  • 27. SE16 to W London Journeys Difference in flows between 522 actual and optimal distance routes > 2.5 Std. Dev. 1.5 to 2.5 Std. Dev. 0.5 to 1.5 Std. Dev. 0.5 to -0.5 Std. Dev. -0.5 to -1.5 Std. Dev. Std. Dev. = 18.2 Mean = 1.3 -1.5 to -2.5 Std. Dev.0 0.5 1 Maximum = 130 Minimum = -176 < -2.5 Std. Dev. mile
  • 28. W to SE16 London Journeys Difference in flows between 704 actual and optimal distance routes > 2.5 Std. Dev. 1.5 to 2.5 Std. Dev. 0.5 to 1.5 Std. Dev. 0.5 to -0.5 Std. Dev. -0.5 to -1.5 Std. Dev. Std. Dev. = 27.4 Mean = 1.0 -1.5 to -2.5 Std. Dev.0 0.5 1 Maximum = 184 Minimum = -381 < -2.5 Std. Dev. mile
  • 29. Route AnalysisSpatial Distribution • Differences seem to indicate an attraction and repulsion of certain parts of the road network • Apparent preference for straight, longer sections, possibly with greater salience or perception of travel time • Route choice appears to not consist of a single route selection, but a phase-based process of selection • But does this mean distance plays no role at all? That doesn’t appear to be quite the case…
  • 30. Route AnalysisDistance Minimisation
  • 31. Route AnalysisChoice Heterogeneity • Indications are that route selection is a heuristic process, probably involving minimisation of distance and route complexity • There is also a heterogeneity in decision-making – Perhaps variation in knowledge? Location of decision? • Analysing collections of paths between discrete locations reveal that both of these factors may further contribute
  • 32. E14 to Kings Cross JourneysFlows of 521 routes between origin and destination 0 0.5 1 mile
  • 33. SE16 to W Journeys Flows of 522 routes between origin and destination0 0.5 1 mile
  • 34. W to SE16 Journeys Flows of 704 routes between origin and destination0 0.5 1 mile
  • 35. Route AnalysisDecision Points • Visualisations also allow us to identify locations of significant splits in flow - decision points • These areas of high activity are likely to be more salient in an individual’s mind, on which choices made • Decision points identified where inflow is split between more than one outflow route (10% minimum) • Could be used as foundation for decision making process within model
  • 36. E14 to Kings Cross JourneysDecision Points origin and destination Size indicates volume of traffic flow through point 0 0.5 1 mile

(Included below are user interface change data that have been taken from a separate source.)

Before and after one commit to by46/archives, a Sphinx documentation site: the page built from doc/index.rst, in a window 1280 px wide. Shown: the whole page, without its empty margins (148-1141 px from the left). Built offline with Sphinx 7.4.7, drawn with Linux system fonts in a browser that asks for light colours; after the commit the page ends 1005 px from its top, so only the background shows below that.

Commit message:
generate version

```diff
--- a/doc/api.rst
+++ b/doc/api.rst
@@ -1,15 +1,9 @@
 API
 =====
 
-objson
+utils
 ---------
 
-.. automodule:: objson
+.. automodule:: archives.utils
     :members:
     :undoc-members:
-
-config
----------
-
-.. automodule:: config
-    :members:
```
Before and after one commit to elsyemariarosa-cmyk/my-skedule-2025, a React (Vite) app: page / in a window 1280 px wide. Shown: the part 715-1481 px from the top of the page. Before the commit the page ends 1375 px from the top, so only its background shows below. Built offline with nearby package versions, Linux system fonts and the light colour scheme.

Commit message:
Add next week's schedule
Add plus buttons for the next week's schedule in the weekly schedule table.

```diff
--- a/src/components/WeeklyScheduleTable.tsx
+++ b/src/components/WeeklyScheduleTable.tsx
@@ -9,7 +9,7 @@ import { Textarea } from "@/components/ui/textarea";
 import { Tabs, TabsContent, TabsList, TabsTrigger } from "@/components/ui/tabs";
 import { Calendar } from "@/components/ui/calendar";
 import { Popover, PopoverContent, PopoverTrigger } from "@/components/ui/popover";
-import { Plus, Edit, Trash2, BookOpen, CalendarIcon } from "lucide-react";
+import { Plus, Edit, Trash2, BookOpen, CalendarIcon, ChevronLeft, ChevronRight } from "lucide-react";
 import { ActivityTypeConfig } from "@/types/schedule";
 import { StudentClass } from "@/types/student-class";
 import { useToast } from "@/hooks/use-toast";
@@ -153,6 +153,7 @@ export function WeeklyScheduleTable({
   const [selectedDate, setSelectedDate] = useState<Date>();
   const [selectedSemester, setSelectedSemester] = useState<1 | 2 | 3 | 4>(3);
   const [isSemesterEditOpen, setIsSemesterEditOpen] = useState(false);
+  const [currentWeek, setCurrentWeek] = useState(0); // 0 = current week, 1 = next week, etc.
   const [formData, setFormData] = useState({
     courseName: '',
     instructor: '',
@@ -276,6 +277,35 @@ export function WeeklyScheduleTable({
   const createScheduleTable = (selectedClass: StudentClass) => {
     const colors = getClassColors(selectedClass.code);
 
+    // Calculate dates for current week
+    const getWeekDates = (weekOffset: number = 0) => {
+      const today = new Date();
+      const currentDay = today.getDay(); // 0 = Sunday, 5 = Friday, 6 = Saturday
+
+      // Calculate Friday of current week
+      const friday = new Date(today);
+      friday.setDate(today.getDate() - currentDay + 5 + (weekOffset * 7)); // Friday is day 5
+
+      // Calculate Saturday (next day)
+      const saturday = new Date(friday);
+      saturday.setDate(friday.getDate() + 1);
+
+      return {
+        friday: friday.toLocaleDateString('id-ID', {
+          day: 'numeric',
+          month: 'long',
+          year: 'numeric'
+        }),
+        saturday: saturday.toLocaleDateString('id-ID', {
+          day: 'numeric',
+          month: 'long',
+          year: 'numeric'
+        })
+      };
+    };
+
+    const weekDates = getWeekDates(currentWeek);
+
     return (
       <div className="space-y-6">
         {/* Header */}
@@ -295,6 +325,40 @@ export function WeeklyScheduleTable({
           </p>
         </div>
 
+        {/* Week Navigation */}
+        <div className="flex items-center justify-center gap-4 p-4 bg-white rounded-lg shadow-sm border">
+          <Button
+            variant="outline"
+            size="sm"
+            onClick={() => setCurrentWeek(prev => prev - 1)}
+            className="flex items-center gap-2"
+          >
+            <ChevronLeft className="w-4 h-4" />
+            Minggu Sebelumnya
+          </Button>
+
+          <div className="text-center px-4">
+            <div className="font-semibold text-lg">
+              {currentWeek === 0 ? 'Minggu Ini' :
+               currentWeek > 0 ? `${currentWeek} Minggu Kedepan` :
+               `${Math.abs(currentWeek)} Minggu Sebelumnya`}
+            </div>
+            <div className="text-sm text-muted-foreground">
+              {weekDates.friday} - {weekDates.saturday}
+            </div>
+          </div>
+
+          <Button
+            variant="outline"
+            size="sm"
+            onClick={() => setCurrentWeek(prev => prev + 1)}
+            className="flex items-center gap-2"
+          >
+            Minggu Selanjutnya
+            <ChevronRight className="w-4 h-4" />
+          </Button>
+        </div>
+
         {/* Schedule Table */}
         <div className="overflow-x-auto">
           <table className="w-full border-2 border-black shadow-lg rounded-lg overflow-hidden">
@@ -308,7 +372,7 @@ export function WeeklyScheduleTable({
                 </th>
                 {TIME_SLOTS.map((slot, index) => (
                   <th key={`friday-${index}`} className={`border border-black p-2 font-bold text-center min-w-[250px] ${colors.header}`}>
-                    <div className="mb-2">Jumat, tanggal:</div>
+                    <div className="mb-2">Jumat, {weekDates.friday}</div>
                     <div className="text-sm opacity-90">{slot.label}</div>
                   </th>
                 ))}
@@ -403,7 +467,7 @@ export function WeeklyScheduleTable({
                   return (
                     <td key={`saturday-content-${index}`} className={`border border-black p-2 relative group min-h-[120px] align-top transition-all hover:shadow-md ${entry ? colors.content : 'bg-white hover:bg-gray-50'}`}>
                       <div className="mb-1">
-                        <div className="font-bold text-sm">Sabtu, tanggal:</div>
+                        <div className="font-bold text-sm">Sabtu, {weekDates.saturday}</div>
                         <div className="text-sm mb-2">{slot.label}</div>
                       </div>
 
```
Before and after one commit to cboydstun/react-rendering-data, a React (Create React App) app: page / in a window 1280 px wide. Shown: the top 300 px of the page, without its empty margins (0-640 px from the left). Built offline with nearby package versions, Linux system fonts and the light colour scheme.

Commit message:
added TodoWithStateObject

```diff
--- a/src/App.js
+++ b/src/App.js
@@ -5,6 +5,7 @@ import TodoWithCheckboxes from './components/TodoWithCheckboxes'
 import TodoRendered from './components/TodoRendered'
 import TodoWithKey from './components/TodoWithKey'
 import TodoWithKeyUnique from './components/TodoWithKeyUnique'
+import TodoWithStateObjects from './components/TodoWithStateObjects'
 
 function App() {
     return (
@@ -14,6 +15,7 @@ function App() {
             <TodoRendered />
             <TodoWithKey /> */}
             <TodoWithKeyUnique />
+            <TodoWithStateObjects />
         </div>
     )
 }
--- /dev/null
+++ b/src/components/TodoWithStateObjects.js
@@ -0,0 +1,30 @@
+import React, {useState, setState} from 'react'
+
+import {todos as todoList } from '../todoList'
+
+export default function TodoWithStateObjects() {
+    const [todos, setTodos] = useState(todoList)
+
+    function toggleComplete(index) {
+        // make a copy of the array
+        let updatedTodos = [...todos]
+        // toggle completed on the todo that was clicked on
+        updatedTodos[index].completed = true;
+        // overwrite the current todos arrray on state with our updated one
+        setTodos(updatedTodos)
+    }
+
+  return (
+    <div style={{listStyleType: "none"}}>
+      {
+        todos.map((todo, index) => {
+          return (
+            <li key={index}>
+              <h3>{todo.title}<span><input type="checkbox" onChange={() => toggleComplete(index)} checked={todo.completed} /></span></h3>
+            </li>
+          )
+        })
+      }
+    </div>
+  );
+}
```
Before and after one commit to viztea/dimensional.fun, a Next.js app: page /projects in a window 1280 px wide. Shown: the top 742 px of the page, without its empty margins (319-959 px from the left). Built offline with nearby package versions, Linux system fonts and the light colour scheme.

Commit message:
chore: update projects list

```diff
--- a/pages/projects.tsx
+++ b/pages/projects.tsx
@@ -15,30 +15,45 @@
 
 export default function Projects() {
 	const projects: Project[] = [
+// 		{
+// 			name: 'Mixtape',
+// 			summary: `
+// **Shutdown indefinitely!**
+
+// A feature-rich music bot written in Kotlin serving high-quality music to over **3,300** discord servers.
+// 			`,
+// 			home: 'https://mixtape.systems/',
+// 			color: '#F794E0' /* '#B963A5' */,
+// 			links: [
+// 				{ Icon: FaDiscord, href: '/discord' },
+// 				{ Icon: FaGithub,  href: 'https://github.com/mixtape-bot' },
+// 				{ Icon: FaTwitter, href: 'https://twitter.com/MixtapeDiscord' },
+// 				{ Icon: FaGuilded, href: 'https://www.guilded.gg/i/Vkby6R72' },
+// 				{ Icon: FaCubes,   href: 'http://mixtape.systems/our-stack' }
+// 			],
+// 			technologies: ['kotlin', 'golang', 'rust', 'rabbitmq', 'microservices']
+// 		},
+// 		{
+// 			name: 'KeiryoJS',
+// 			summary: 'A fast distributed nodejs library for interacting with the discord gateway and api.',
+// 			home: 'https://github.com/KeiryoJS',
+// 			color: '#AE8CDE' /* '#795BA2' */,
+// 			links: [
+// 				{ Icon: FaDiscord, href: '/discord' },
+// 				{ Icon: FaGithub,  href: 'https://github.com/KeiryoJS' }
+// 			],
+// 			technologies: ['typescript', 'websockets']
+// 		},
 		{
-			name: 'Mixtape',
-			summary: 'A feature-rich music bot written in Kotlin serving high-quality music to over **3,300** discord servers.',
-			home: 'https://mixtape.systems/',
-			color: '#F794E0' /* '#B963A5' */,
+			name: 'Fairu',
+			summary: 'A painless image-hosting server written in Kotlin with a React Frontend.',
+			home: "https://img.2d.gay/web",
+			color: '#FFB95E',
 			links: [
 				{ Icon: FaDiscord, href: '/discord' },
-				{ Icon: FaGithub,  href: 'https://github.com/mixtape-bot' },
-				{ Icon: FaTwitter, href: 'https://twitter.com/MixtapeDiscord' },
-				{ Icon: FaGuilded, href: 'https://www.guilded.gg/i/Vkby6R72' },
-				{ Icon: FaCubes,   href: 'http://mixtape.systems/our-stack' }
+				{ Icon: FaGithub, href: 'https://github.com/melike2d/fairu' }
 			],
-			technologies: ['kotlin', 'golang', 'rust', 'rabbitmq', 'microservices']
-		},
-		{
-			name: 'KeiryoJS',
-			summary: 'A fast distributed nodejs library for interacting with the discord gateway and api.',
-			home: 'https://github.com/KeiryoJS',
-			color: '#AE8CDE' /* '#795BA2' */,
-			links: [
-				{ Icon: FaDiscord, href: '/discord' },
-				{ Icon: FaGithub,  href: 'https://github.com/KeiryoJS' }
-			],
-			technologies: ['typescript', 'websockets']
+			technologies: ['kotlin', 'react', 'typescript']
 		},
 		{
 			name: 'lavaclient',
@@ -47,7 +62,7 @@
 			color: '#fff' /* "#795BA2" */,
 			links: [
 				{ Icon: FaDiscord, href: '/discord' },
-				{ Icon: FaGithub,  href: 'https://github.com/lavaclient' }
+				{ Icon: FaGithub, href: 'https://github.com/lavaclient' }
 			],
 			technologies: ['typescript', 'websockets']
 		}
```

  • 37. ConclusionsSummary of Research • The definition of behaviour is clearly highly influential in determining global patterns of movement • Getting this representation right is key – requires full examination of population heterogeneity • Initial route analysis has highlighted some interesting trends with relation to established assumptions • Route choice appears to take place in phases • Minimisation of distance and route complexity, attraction to salient features appear important
  • 38. Thank you Ed Manley Edward.Manley.09@ucl.ac.ukBlog: http://UrbanMovements.posterous.com Project: http://standard.cege.ucl.ac.uk Twitter: @EdThink